Bill would protect sharks around Hawaii waters

West Hawaii Today - March 8, 2018
By: 
Chelsea Jensen

KAILUA-KONA — A bill that would protect sharks and expand protections to all rays within state waters is cruising through the state Legislature.

Senate Bill 2079, co-introduced by Sens. Mike Gabbard, D-Oahu, and Russell Ruderman, D-Puna, and four co-sponsors, seeks to protect all sharks and rays for ecological purposes and their value to Native Hawaiian cultural practices and the ocean recreation industry.

“I’m all for it,” said Capt. Shawn Rotella of Nightrunner Sportfishing in Kailua-Kona. “You need sharks — they are the white blood cells of the ocean, they clean out all the diseased, sick and wounded (fish). They are one of the most important parts of the ocean ecosystem.”

The measure passed its third reading in the state Senate and was sent to the House for further consideration. The House had yet to hear the bill’s first reading as of Wednesday. If passed after reading, SB 2079 will be referred to committees as it makes its way through legislative process.

The bill says protection is needed for sharks because as ocean predators near the top of the food chain, the cartilaginous fish keep the ecosystem balanced, regulate populations of other marine life, and ensure healthy fish stock and reefs.

“In 2010, the state banned the taking of shark fins. However, we didn’t actually ban the capture or killing of whole sharks. This bill is needed because sharks are the top predator in the ocean food chain and their numbers are declining. We’ve heard about cases of cruelty involving sharks in our islands, which DLNR says have been difficult to prosecute with our existing law,” said Gabbard. “It makes sense for Hawaii to be a leader in marine species protection and this is another way we can do that.”

It notes safeguards are necessary for rays and sharks as they are “more vulnerable than most other fish species” because they are long-living, slow-growing and begin reproducing at an advanced age and produce relatively few offspring annually.

“Sharks and rays on the reefs not only play important ecological roles, but are also valued figures in Hawaiian culture and are important economically to ocean recreation industries and to tourism in Hawaii. The benefits of maintaining a viable population greatly outweigh any value that would be gained by killing these species,” the measure reads.

Rotella and other fisherman contacted Wednesday said they felt positive about the proposed legislation and didn’t expect negative impacts to tourism and the commercial fishing industry from a ban on taking sharks.

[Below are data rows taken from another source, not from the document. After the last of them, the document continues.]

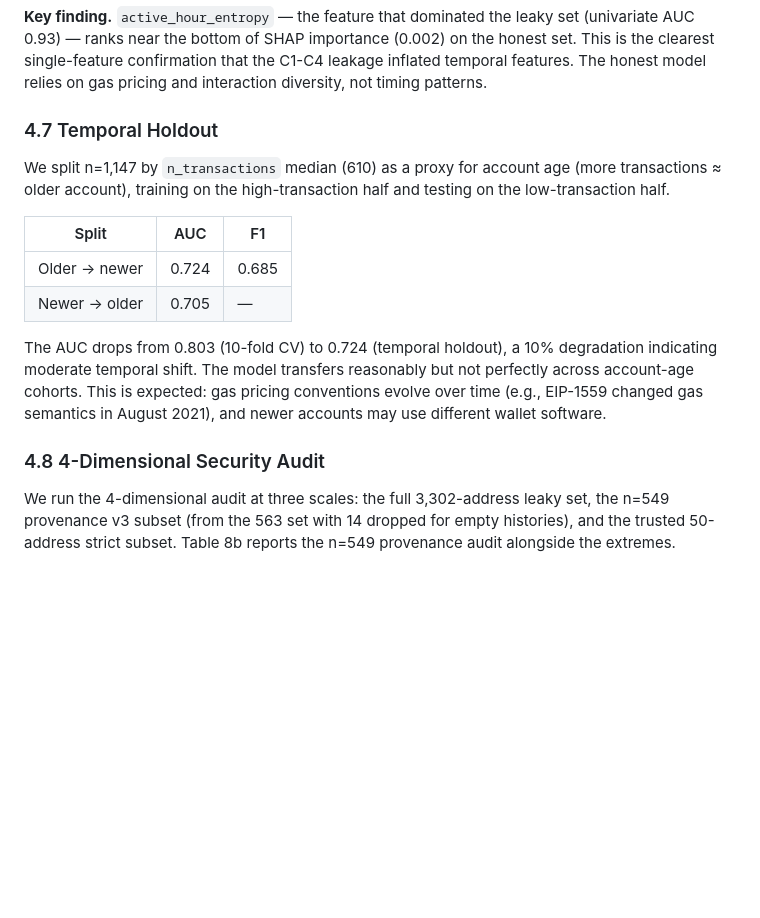
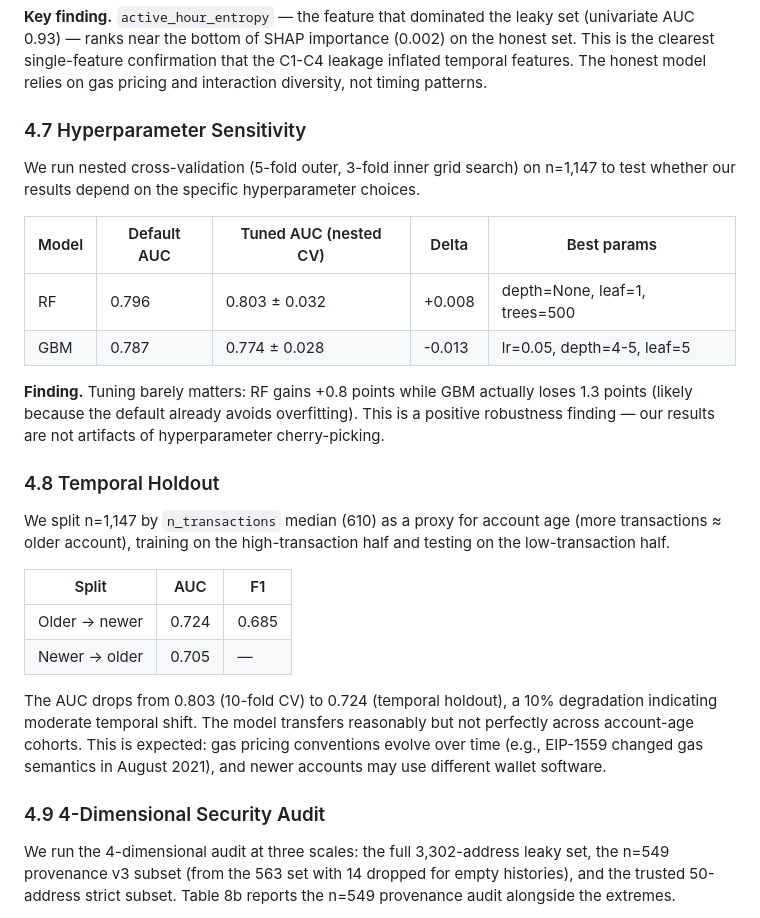
Before and after one commit to Adeline117/NSF, a Markdown page: paper1_onchain_agent_id/paper/draft_en.md, the part around the change. Rendered like a GitHub page; blank space fills up the shorter version.

Commit message:
P1: add hyperparameter sensitivity (§4.7), renumber §4.8→4.9
RF tuned +0.008, GBM tuned -0.013 — tuning barely matters,
results are robust to hyperparameter choice.

Co-Authored-By: Claude Opus 4.6 (1M context) <noreply@anthropic.com>

```diff
--- a/paper1_onchain_agent_id/paper/draft_en.md
+++ b/paper1_onchain_agent_id/paper/draft_en.md
@@ -537,7 +537,18 @@ We compute SHAP TreeExplainer values on the RF model trained on n=1,147 to under
 
 **Key finding.** `active_hour_entropy` — the feature that dominated the leaky set (univariate AUC 0.93) — ranks near the bottom of SHAP importance (0.002) on the honest set. This is the clearest single-feature confirmation that the C1-C4 leakage inflated temporal features. The honest model relies on gas pricing and interaction diversity, not timing patterns.
 
-### 4.7 Temporal Holdout
+### 4.7 Hyperparameter Sensitivity
+
+We run nested cross-validation (5-fold outer, 3-fold inner grid search) on n=1,147 to test whether our results depend on the specific hyperparameter choices.
+
+| Model | Default AUC | Tuned AUC (nested CV) | Delta | Best params |
+|-------|-------------|----------------------|-------|-------------|
+| RF | 0.796 | 0.803 ± 0.032 | +0.008 | depth=None, leaf=1, trees=500 |
+| GBM | 0.787 | 0.774 ± 0.028 | -0.013 | lr=0.05, depth=4-5, leaf=5 |
+
+**Finding.** Tuning barely matters: RF gains +0.8 points while GBM actually loses 1.3 points (likely because the default already avoids overfitting). This is a positive robustness finding — our results are not artifacts of hyperparameter cherry-picking.
+
+### 4.8 Temporal Holdout
 
 We split n=1,147 by `n_transactions` median (610) as a proxy for account age (more transactions ≈ older account), training on the high-transaction half and testing on the low-transaction half.
 
@@ -548,7 +559,7 @@ We split n=1,147 by `n_transactions` median (610) as a proxy for account age (mo
 
 The AUC drops from 0.803 (10-fold CV) to 0.724 (temporal holdout), a 10% degradation indicating moderate temporal shift. The model transfers reasonably but not perfectly across account-age cohorts. This is expected: gas pricing conventions evolve over time (e.g., EIP-1559 changed gas semantics in August 2021), and newer accounts may use different wallet software.
 
-### 4.8 4-Dimensional Security Audit
+### 4.9 4-Dimensional Security Audit
 
 We run the 4-dimensional audit at three scales: the full 3,302-address leaky set, the n=549 provenance v3 subset (from the 563 set with 14 dropped for empty histories), and the trusted 50-address strict subset. Table 8b reports the n=549 provenance audit alongside the extremes.
 
```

Rotella pointed to local traditions of respecting the shark, or mano, and there not being much drive in Kona for sport fishing of sharks or a market for the two major edible shark species found in Hawaiian waters, the thresher and mako.

“As far as I know, it’s not something that’s going to affect the tourism and commercial industry,” he said.

In its current form, the bill would establish fines for “knowingly capturing, taking, possessing, abusing, or entangling a shark, whether alive or dead, within state marine waters.” Violating the law would be a misdemeanor offense with fines ranging from $500 to $10,000 and an administrative fine up to $10,000 per shark.

Exceptions are listed for research and educational purposes, as well as rights protected by the Hawaii Constitution.

“This does carefully protect traditional and customary rights and it doesn’t infringe on anyone’s native gathering rights,” said Ruderman.

Hawaii is home to more than 40 species of shark and 10 species of ray, according to the Department of Land and Natural Resources.

Sharks received some protection in 2010 when Hawaii became the first state in the nation to prohibit the possession, sale or distribution of shark fins.

“To this date, 12 states have adopted similar measures following Hawaii’s lead. SB 2079 SD1 would further complement existing law by again positioning Hawaii to be a leader in shark and marine conservation. While current laws prohibit the possession or sale of shark fins or fin products there is no law preventing the capture or killing of sharks in state waters,” Keith Dane with the Humane Society of the United States said in testimony in support of the current measure.

Manta rays received protection in 2009 when Act 92 was signed into law by then-Gov. Linda Lingle. The bill, introduced by then-Rep. Denny Coffman, D-South Kona, portions of North Kona and Ka’u, established criminal penalties and administrative fines for knowingly killing or capturing manta rays within state waters.

The current measure would expand those protections to cover all types of ray — or hihimanu. It would remain a misdemeanor offense with fines ranging from $500 to $10,000 and an administrative fine up to $10,000 per ray.

“We included rays in the bill, because right now state law only bans the taking of manta rays. We wanted to provide this same protection to the many other ray species. Also, since the shark fin ban went into effect, restaurants are now using the gills from mantas for gill soup. This helps with keeping our ocean ecosystem healthy,” Gabbard said.